Then you ask why the recipes are different. These people are landlocked and that’s why their recipe is this way. Or these people are closer to the ocean and so they incorporate more seafood ingredients. Or these people live in a very lush area, so they have a lot of vegetables they include in their recipe.

woman in pink headscarf with young boy
Photo: WFP/Sayed Asif Mahmud

“Asking ‘why’ and ‘how’ creates an understanding of difference better rather than ‘what’ questions, and they really get to the juice, the meat of understanding people,” said Shea Winsett, World Food Program USA’s human resources generalist.

Claudio: Do you see any lessons learned in anthropology being applied to the international work of the U.N. World Food Programme and the continued cultural consideration they bring to the communities they serve?

Shea: Claudio, I love this question because as I’ve been working here, I have had the pleasure of seeing some of the things that I used to teach about culture and sustainability, about conflict and sustainability, and how when resources become few that creates challenges.
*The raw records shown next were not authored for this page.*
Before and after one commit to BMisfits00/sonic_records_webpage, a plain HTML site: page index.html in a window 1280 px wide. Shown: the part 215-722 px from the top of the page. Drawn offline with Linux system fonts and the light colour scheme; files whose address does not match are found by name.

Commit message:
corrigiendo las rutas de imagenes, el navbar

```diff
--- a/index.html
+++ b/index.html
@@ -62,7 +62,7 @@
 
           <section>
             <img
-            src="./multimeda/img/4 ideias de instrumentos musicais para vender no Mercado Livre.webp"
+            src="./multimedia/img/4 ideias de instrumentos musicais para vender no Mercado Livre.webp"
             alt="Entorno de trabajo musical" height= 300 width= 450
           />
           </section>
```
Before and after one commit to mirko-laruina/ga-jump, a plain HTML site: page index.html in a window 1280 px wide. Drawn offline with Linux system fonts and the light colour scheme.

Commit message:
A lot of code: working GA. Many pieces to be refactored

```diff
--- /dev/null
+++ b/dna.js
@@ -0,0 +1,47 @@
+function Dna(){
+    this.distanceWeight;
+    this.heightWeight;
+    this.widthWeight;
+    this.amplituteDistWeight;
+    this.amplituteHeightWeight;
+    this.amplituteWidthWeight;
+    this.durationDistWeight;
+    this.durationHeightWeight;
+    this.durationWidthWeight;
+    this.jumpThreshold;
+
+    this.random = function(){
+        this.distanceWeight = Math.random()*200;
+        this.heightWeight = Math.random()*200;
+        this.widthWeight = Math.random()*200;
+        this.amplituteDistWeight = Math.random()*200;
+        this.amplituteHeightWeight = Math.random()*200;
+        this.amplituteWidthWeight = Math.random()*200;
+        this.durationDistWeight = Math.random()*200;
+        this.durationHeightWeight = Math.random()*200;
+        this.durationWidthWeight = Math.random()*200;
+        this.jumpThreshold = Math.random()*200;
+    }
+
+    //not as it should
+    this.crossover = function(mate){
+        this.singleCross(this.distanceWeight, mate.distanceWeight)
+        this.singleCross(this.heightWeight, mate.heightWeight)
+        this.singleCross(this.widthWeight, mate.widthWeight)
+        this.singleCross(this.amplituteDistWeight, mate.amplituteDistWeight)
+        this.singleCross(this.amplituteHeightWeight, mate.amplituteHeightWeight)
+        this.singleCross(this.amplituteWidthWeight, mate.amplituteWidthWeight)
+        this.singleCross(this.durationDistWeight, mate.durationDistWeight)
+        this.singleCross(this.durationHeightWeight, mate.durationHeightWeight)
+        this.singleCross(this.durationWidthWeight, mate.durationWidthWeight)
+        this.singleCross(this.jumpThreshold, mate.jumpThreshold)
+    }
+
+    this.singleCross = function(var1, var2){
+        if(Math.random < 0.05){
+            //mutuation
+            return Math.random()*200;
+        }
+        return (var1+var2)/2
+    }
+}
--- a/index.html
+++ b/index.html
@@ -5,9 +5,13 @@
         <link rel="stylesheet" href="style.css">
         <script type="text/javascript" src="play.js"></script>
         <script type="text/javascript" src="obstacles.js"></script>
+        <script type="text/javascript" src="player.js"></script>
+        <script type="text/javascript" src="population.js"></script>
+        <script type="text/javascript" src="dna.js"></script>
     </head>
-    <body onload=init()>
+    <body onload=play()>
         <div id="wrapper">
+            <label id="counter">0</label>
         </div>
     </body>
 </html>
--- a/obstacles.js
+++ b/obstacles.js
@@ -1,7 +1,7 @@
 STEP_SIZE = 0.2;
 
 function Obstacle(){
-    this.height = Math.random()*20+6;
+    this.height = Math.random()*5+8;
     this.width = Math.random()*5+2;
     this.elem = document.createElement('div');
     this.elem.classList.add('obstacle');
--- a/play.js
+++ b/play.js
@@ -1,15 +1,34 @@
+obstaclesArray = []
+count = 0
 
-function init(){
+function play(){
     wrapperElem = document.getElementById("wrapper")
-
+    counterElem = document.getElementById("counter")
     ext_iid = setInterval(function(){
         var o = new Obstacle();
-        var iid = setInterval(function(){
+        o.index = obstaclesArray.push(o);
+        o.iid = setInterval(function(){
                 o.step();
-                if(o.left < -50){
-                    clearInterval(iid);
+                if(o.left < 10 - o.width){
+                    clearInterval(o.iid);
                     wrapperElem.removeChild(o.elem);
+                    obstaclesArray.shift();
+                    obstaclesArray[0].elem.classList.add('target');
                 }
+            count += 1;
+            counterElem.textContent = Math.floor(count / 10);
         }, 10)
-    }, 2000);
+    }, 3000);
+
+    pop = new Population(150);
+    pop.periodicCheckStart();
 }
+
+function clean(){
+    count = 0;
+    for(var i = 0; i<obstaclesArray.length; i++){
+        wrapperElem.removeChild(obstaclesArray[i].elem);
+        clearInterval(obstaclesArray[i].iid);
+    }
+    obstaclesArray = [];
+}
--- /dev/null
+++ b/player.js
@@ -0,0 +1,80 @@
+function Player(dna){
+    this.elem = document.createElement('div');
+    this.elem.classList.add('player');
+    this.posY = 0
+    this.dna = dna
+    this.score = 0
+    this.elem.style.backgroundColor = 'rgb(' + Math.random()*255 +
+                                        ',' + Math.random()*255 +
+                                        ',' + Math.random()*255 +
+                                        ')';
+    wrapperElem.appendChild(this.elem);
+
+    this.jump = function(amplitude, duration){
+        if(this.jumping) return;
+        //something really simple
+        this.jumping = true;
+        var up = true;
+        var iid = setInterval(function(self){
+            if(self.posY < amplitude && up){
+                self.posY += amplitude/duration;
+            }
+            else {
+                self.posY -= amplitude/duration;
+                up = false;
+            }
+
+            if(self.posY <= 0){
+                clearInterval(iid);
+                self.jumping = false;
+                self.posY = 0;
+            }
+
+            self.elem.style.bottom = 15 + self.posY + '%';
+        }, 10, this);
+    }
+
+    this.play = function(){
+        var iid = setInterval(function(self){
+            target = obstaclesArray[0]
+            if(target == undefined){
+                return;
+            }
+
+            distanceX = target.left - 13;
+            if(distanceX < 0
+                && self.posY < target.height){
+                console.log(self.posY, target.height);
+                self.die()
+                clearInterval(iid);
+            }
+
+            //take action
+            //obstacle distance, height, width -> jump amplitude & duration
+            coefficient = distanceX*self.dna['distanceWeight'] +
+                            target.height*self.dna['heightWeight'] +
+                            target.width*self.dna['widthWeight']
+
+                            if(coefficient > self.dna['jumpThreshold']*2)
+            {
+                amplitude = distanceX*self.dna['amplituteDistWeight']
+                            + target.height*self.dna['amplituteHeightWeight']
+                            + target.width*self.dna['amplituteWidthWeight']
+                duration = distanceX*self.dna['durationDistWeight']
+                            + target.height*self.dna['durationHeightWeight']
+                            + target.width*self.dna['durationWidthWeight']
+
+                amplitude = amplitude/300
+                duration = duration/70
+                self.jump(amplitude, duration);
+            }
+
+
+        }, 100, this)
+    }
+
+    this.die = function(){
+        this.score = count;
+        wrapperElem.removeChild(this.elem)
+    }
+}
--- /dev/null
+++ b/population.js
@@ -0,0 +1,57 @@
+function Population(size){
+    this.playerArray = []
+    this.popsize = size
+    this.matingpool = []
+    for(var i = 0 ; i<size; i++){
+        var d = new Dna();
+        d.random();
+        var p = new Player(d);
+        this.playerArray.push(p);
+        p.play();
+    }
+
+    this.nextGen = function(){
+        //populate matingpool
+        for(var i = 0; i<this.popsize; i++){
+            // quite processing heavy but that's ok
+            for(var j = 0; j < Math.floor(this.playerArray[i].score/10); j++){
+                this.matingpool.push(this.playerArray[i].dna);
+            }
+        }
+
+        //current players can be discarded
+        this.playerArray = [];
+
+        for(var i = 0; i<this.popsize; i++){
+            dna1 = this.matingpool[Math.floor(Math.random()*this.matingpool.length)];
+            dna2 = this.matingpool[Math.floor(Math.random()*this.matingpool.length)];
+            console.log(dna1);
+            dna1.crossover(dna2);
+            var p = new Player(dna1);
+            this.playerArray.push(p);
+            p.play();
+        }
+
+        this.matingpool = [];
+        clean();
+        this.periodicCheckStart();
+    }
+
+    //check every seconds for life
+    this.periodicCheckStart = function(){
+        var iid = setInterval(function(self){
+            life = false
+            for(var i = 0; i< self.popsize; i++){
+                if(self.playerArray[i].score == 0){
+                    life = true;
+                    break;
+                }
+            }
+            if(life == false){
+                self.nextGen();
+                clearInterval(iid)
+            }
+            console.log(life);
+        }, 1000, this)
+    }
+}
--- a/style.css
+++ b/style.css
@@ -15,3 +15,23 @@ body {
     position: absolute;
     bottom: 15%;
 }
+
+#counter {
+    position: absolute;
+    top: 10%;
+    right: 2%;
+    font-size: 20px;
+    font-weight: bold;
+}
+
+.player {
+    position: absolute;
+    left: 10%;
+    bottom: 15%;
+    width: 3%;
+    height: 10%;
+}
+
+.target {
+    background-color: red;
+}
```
And then what happens to peoples’ identity when they are no longer rooted in their land, or they’re not with their ethnic group anymore and they just become a “refugee.” How that shapes people.

I’ve had the pleasure, when we’ve invited speakers to come and speak to us, of hearing that the U.N. World Food Programme is really taking into consideration culture in terms of what food staples people need. Culture in terms of recognizing that these people are not just “refugees,” that these are people with history, with backgrounds as individuals and as a group. And the U.N. World Food Programme recognizes that.

boy smiling while eating meal with family
Photo: WFP/Andy Higgins

“It’s been great to see that we’re supporting an organization that really takes seriously that people are people, they have their own history and can be their own agents of change,” said Shea.

Claudio: How do you maintain your passion for anthropology?

Shea: I see it in everything, so I don’t think it’s going to undo itself! I started becoming interested in archaeology based off movies, ultimately, and TV. I really think that, of course, television is not the end-all be-all, things are exaggerated, but it does give you a little glimpse into the different ways in which things work in other places. I like to watch a lot of TV that is not from America. I love Korean dramas, I love Japanese anime – and I use that as a jumping off point to look further. It leads to more understanding. I also do stay up on reading; I’m part of the American Anthropological Association – the triple A’s.

And I actually love Tik Tok because another sub-field of socio-cultural anthropology is digital anthropology, which is on the up because a lot of our sociality is taking place online. Especially if the metaverse takes off, we’re going to have to have a whole new definition of everything, of what identity is and what culture is as people start to make new cultures and ways of being human online. So I love looking at where that’s going.

Click here to learn more about the different backgrounds and roles of World Food Program USA staff members like Shea and Claudio.